Andrew Vachss: Flood's Angry Author
By Laurence Shames
Published in Playboy, February 1986
"I don't consider it paranoia," says author-lawyer Andrew H. Vachss, speaking of the constant state of snarling suspicion in which the gumshoe protagonist of his acclaimed first novel, Flood, spends his unshaven days and undreaming nights. Vachss' private eye, a guy named Burke, operates in a slimy Lower Manhattan dockside hell populated by various baby rapers, gunrunners, pimps and snuff-film magnates. His client wants him to find the man who raped and murdered her best friend's child, and as the story unfolds, the full ugliness of exploiting kids swells, and oozes like a lanced boil. Understandably. Burke won't even pay a social call without toting an assortment of small arms, Mace, flares and tear gas. "Paranoia is fear for no good reason," says Vachss. "These are sound, healthy adaptive mechanisms."

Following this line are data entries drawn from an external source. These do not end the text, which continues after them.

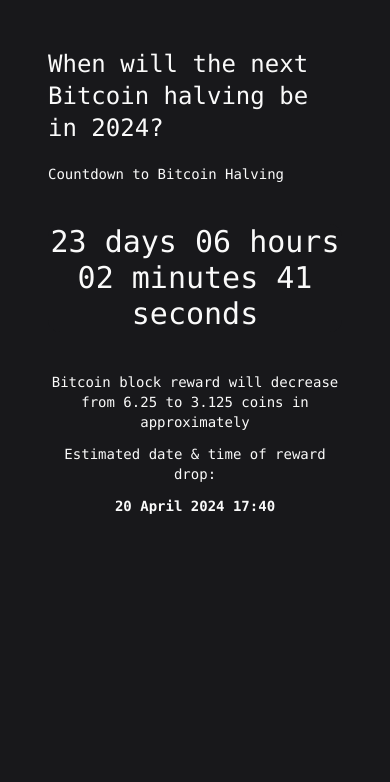
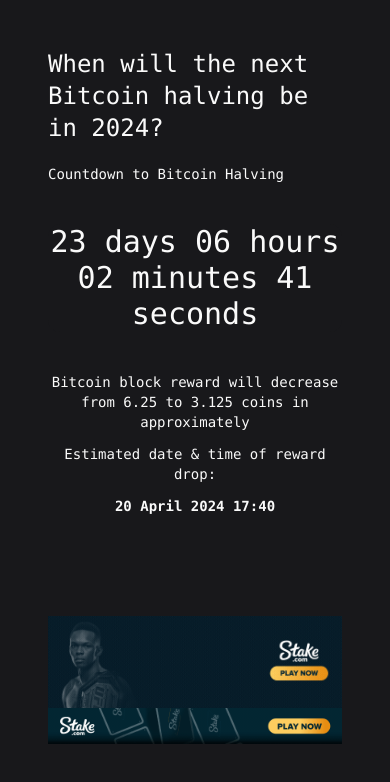
Before and after one commit to lukevinicius/whenisthenexthalving, a Next.js app: page / in a window 390 px wide. Shown: the top 782 px of the page. Built offline with nearby package versions, Linux system fonts and the light colour scheme.

Commit message:
feat: stake and google adsense banners

```diff
--- a/src/app/layout.tsx
+++ b/src/app/layout.tsx
@@ -6,7 +6,7 @@
 const inter = Inter({ subsets: ['latin'] })
 
 export const metadata: Metadata = {
-  title: 'When is the next halving?',
+  title: 'When is the next bitcoin halving?',
   description: 'Find out when the next Bitcoin halving is scheduled to occur.',
 }
 
--- a/src/app/page.tsx
+++ b/src/app/page.tsx
@@ -1,4 +1,9 @@
+import Link from 'next/link'
 import { Countdown } from './countdown'
+import Image from 'next/image'
+
+import stakeMobileBanner from '@/assets/stake/Banners_320x100.gif'
+import stakeDestktopBanner from '@/assets/stake/stakedesktop.gif'
 
 export default async function Home() {
   return (
@@ -19,6 +24,16 @@
             <p className="font-semibold">20 April 2024 17:40</p>
           </div>
         </div>
+        <div className="pt-20 flex justify-center items-center">
+          <Link href="https://stake.com/?c=74kRyiLI">
+            <Image
+              src={stakeMobileBanner}
+              alt="stake-mobile-banner"
+              className="md:hidden"
+            />
+            <Image src={stakeDestktopBanner} alt="stake-desktop-banner" />
+          </Link>
+        </div>
       </div>
     </main>
   )
--- a/src/app/scripts.tsx
+++ b/src/app/scripts.tsx
@@ -6,6 +6,11 @@
       <head>
         <meta name="google-adsense-account" content="ca-pub-9171417617926228" />
         <meta name="google-adsense-account" content="ca-pub-9171417617926228" />
+        <script
+          async
+          src="https://pagead2.googlesyndication.com/pagead/js/adsbygoogle.js?client=ca-pub-9171417617926228"
+          crossOrigin="anonymous"
+        ></script>
       </head>
       <GoogleTagManager gtmId="GTM-PN2MJNS5" />
       <GoogleAnalytics gaId="G-PFVTVSCZQC" />
```
Also changed, not shown: src/assets/stake/Banners_320x100.gif (added), src/assets/stake/stakedesktop.gif (added).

Unlike most detective writers, Vachss, 43, has firsthand knowledge going back 20 years, when, as a Government health investigator, he was assigned to track the spread of venereal disease, "doing fun things like taking blood samples at three A.M. in moving cars." Vachss found that the deeper he dug into the underworld of clap, the more he found the infection passed along to kids of both genders who were nowhere near the age of puberty, let alone consent.
Their plight became Vachss' obsession. He belatedly put himself through law school and now limits his practice to defending the victims of sexual abuse and representing the state of cases where abusers or kiddie-porn dealers are up for crucifixion. But it may turn out that Vachss' most valuable pro bono work will be done through his novels. He has at least two more planned on the same theme one on the organized-crime angle and another built on the Government complicity. "I'm not looking to raise consciousness," he says. "I want to make people mad."